[Front-end code edit data]
===

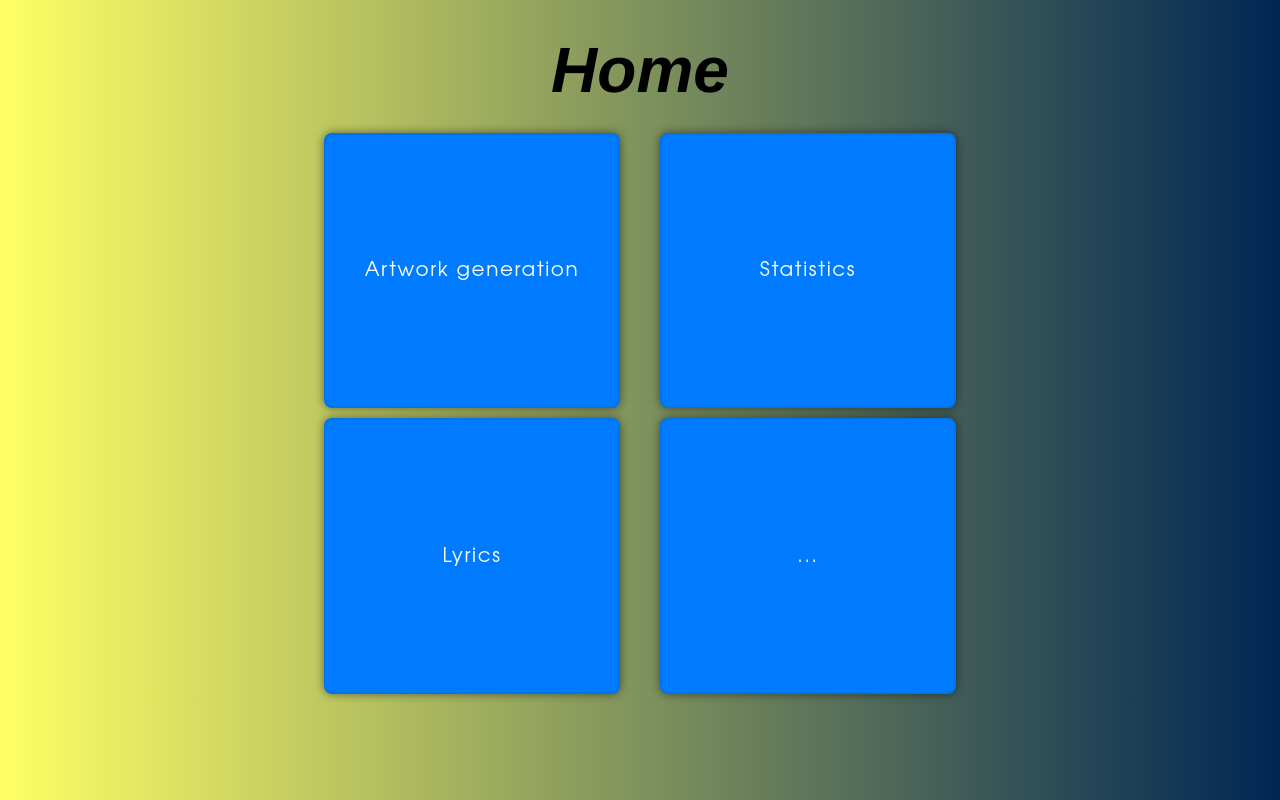
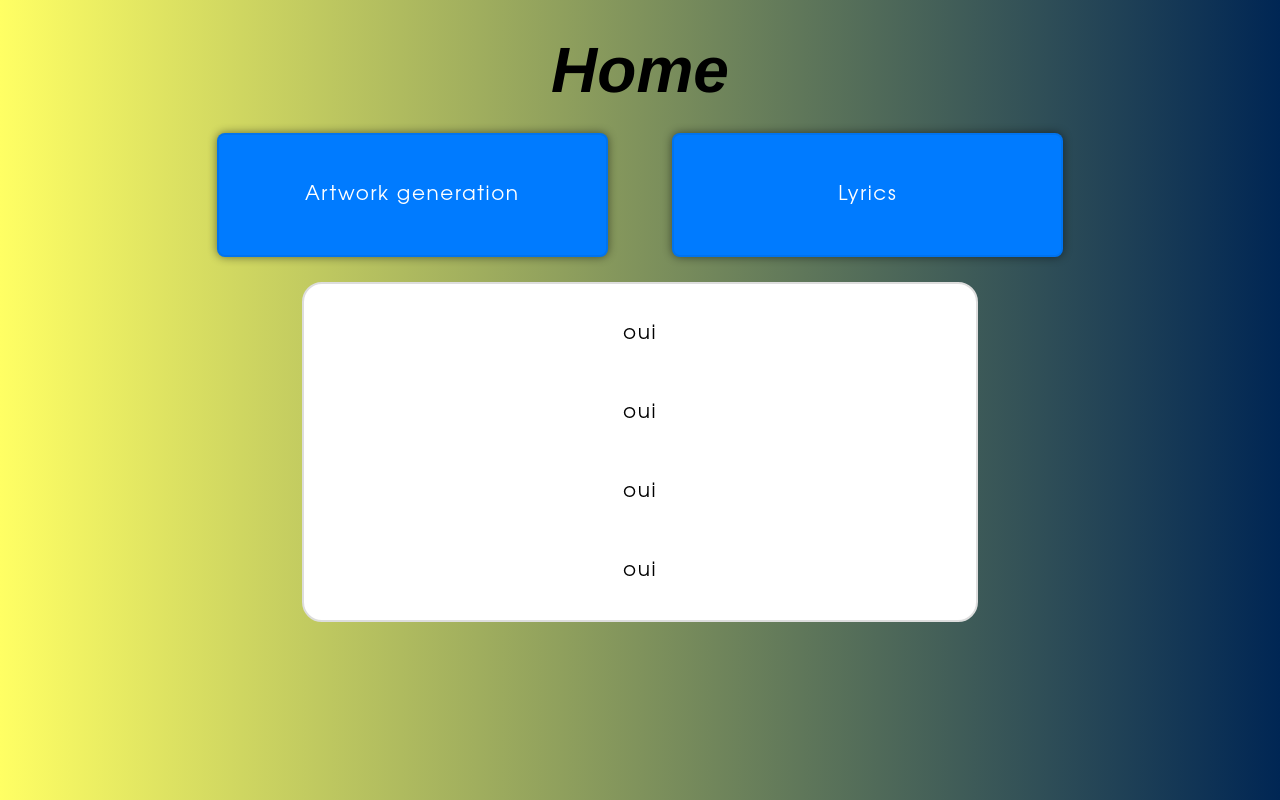
Before and after one commit to Thomas-Fernandes/GTFR-CG, a Flask app: page /home in a window 1280 px wide. Run offline with Flask 3, Linux system fonts and the light colour scheme; some libraries are stand-ins or nearby versions.

Commit message:
adjusting homepage to host stats instead

```diff
--- a/static/styles/download.css
+++ b/static/styles/download.css
@@ -141,12 +141,12 @@ button span:before {
 	transition: 0.3s;
 }
 button span.left:before {
-	left: -20px;
+	left: -32%;
 
 	content: '\00ab'; /* double left arrow character */
 }
 button span.right:before {
-	right: -20px;
+	right: -32%;
 
 	content: '\00bb'; /* double right arrow character */
 }
@@ -162,8 +162,8 @@ button:hover span:before {
 	opacity: 1;
 }
 button:hover span.left:before {
-	left: 0;
+	left: -2%;
 }
 button:hover span.right:before {
-	right: 0;
+	right: -2%;
 }
--- a/static/styles/home.css
+++ b/static/styles/home.css
@@ -1,13 +1,27 @@
 #navbar {
-    width: 50%;
-    margin: 0 auto;
-
-    flex-wrap: wrap;
-    gap: 10px;
+    width: 67%;
 }
 
-button {
-	width: calc(50% - 20px);
-    padding: 20% 0;
+button { /* FIXME arrows on the sides of the buttons aren't well calibrated */
+	width: calc(50% - 32px);
+    padding: 6% 0;
 }
-/* FIXME arrows on the sides of the buttons aren't well calibrated */
+button span.right:before {
+	right: 0;
+
+	content: '\00bb'; /* double right arrow character */
+}
+button:hover span.right:before {
+	right: 5%;
+}
+
+.stats-board {
+    width: 50%;
+
+    margin: 2% auto 0 auto;
+    padding: 1em;
+
+    border: 2px solid #ddd;
+    border-radius: 1rem;
+    background-color: #ffffff;
+}
--- a/static/styles/lyrics.css
+++ b/static/styles/lyrics.css
@@ -1,8 +1,3 @@
-#navbar {
-    width: auto;
-    margin: 0 auto;
-}
-
 .search-form, .lyrics-form {
     justify-content: center;
     align-items: center;
--- a/templates/home.html
+++ b/templates/home.html
@@ -11,10 +11,17 @@
     <span id="top-bot-spacer"></span>
     <h1>Home</h1>
     <div id="navbar">
-        <button onclick="window.location.href='{{ url_for('artworkGeneration') }}'"><span class="left"> Artwork generation</span></button>
-        <button onclick="window.location.href='{{ url_for('statistics') }}'"><span class="right">Statistics </span></button>
-        <button onclick="window.location.href='{{ url_for('lyrics') }}'"><span class="left"> Lyrics</span></button>
-        <button onclick="window.location.href='{{ url_for('home') }}'"><span class="right">... </span></button>
+        <button onclick="window.location.href='{{ url_for('artworkGeneration') }}'"><span class="right">Artwork generation </span></button>
+        <button onclick="window.location.href='{{ url_for('lyrics') }}'"><span class="right">Lyrics </span></button>
+    </div>
+    <div class="stats-board">
+        <p>oui</p>
+        <hr />
+        <p>oui</p>
+        <hr />
+        <p>oui</p>
+        <hr />
+        <p>oui</p>
     </div>
     <span id="top-bot-spacer"></span>
 
--- a/templates/lyrics.html
+++ b/templates/lyrics.html
@@ -11,6 +11,7 @@
     <span class="top-bot-spacer"></span>
     <div id="navbar">
         <button onclick="window.location.href='{{ url_for('home') }}'"><span class="left"> Home</span></button>
+        <button onclick="window.location.href='{{ url_for('artworkGeneration') }}'"><span class="left"> Upload</span></button>
     </div>
     <h1>Lyrics</h1>
     <form method="post" class="search-form">
```
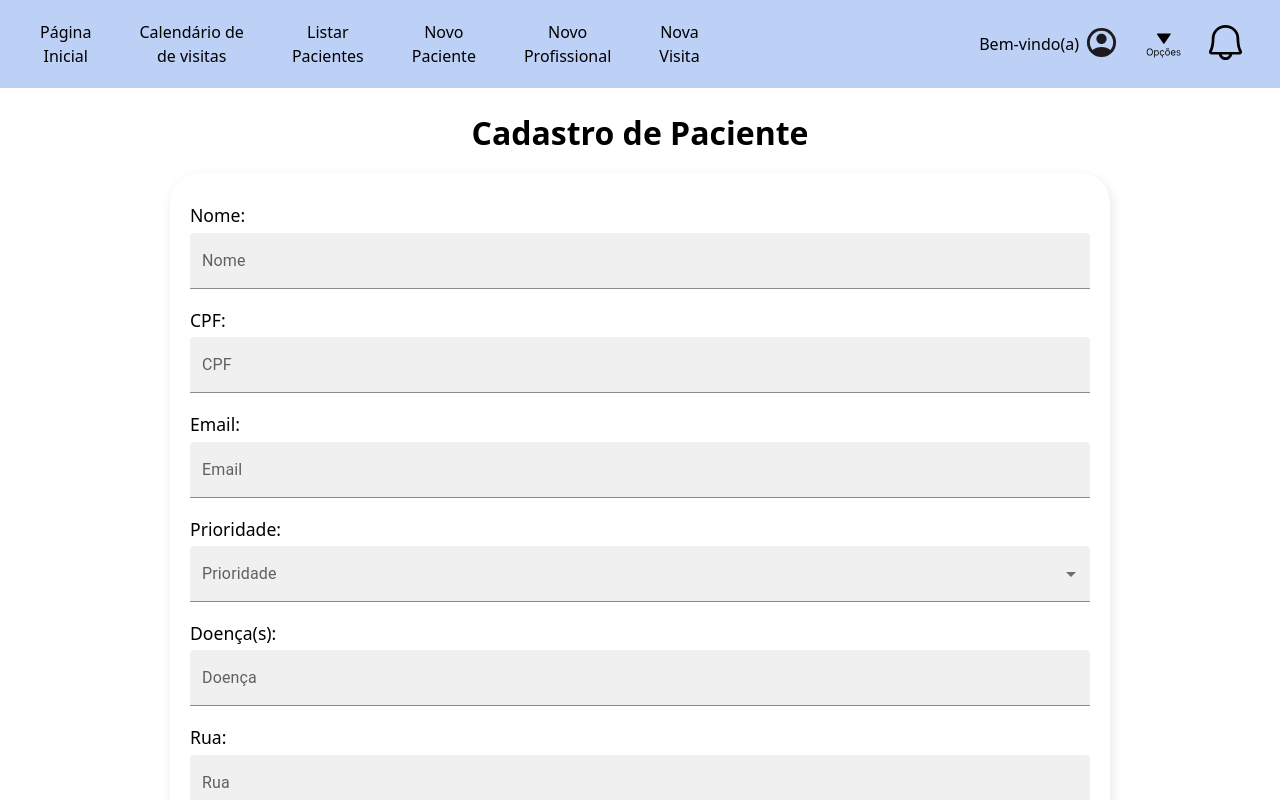
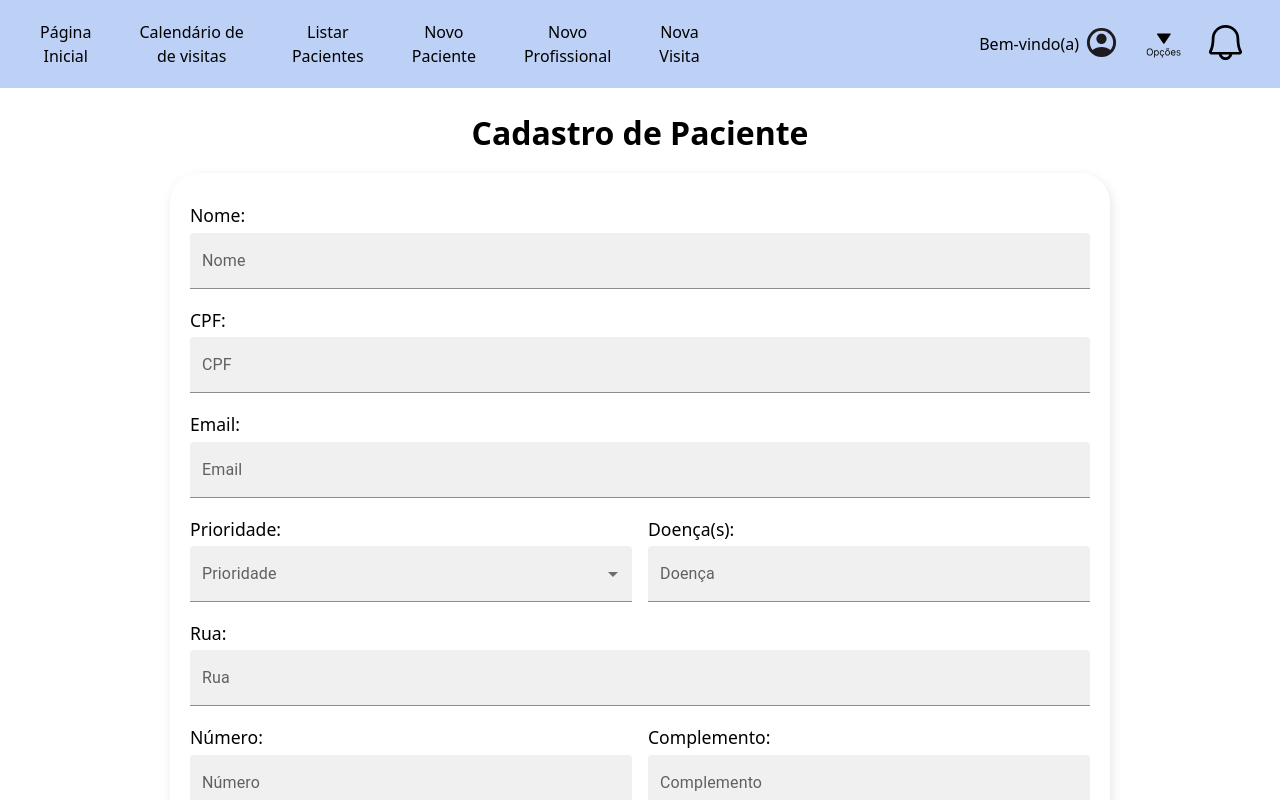
Before and after one commit to Jonas-eng-21/Sistema-de-assistencia-para-visitas-domiciliares, a React (Vite) app in the folder sistemaFront/: page /cadastro-de-Paciente in a window 1280 px wide. Shown: the top 800 px of the page. Built offline with nearby package versions, Linux system fonts and the light colour scheme; sample sign-in values are in the browser's storage.

Commit message:
Update index.tsx

```diff
--- a/sistemaFront/src/pages/cadastroPaciente/index.tsx
+++ b/sistemaFront/src/pages/cadastroPaciente/index.tsx
@@ -121,8 +121,6 @@ const CadastroPaciente = () => {
                 <MenuItem value={2}>Verde</MenuItem>
               </TextField>
             </S.Entrada>
-          </S.ContainerInputs>
-          <S.ContainerInputs>
             <S.Entrada>
               <S.TituloForm>Doença(s):</S.TituloForm>
               <TextField
```
Lines whose indentation alone changed are shown as unchanged.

===

Exercise –
Find how many lines of the preceding data contain "download", and answer with that number only.

Task answer –
2